▶ [ACTIVITY] Go through the records and tally the lines that include the word "Indian". The answer is that total alone.

▶ [GIVEN RECORDS]
________
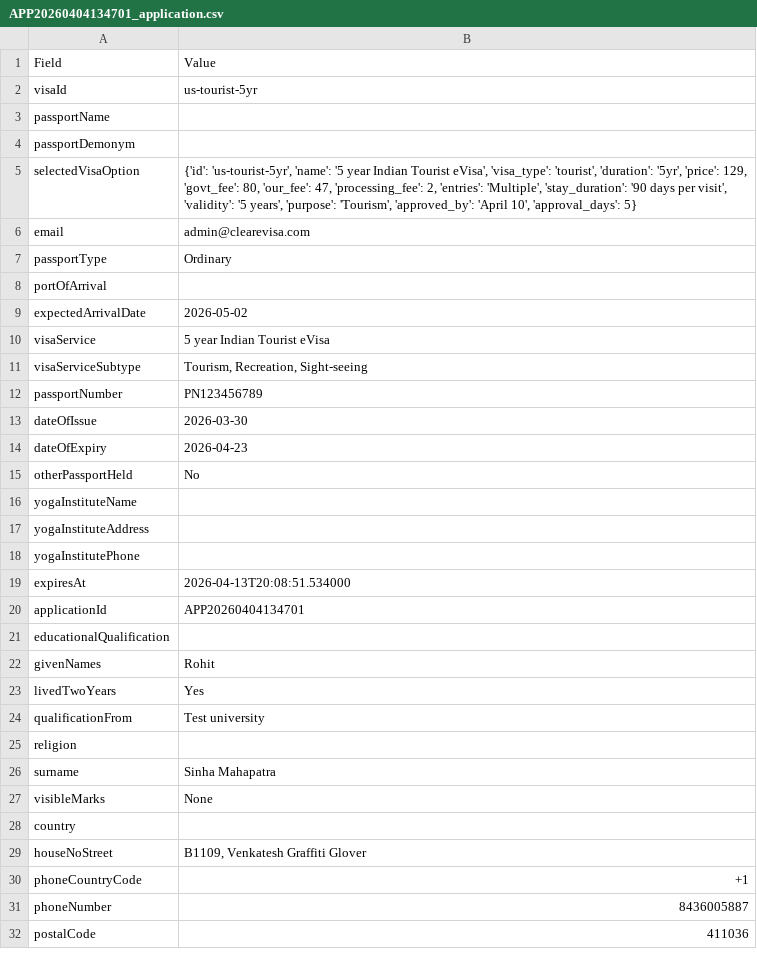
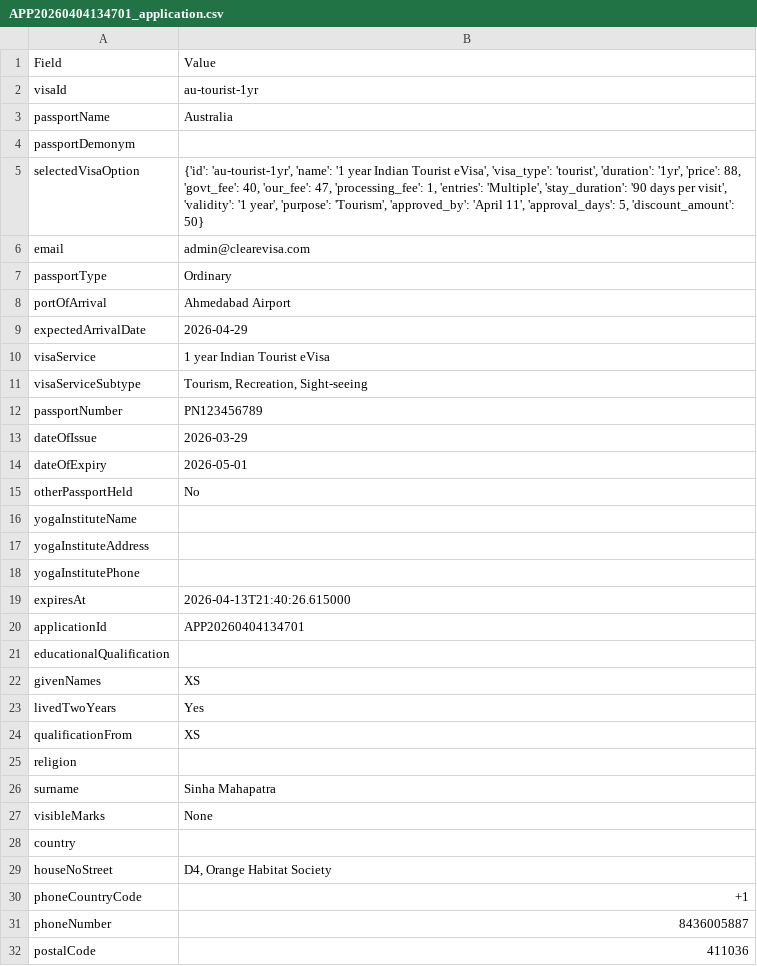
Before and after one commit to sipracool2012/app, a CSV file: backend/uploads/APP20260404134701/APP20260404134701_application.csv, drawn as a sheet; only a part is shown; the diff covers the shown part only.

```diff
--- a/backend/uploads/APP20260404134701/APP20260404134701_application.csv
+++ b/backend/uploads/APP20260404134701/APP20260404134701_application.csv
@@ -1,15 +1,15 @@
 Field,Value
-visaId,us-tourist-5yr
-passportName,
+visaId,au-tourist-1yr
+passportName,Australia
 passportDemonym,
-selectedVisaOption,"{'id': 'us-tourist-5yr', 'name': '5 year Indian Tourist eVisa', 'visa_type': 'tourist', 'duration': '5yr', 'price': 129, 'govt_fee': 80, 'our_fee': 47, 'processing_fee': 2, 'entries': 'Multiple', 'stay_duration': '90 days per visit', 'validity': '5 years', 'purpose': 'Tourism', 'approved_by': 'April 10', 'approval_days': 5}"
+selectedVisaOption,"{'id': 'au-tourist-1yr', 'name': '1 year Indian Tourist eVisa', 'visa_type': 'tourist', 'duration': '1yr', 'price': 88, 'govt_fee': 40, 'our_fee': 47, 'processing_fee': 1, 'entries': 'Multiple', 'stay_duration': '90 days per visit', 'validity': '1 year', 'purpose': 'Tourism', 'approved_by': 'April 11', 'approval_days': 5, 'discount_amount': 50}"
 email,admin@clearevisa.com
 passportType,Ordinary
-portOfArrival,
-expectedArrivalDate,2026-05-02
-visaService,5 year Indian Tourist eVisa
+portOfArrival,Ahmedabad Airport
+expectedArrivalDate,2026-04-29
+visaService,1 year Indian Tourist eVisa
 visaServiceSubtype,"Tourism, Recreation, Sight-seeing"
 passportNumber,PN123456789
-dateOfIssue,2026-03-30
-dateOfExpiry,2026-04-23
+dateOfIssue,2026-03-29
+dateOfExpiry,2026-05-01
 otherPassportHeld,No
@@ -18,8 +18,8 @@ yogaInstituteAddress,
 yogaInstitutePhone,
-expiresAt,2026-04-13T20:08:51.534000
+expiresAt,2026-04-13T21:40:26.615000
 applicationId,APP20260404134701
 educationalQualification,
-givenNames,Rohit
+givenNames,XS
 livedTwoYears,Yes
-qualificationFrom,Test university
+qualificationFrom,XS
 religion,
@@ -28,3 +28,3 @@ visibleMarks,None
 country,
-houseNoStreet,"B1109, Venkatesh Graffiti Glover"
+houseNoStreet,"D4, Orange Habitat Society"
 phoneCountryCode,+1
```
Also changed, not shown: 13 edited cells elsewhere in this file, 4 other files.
________
▶ [SOLUTION FOR THIS PROBLEM] 4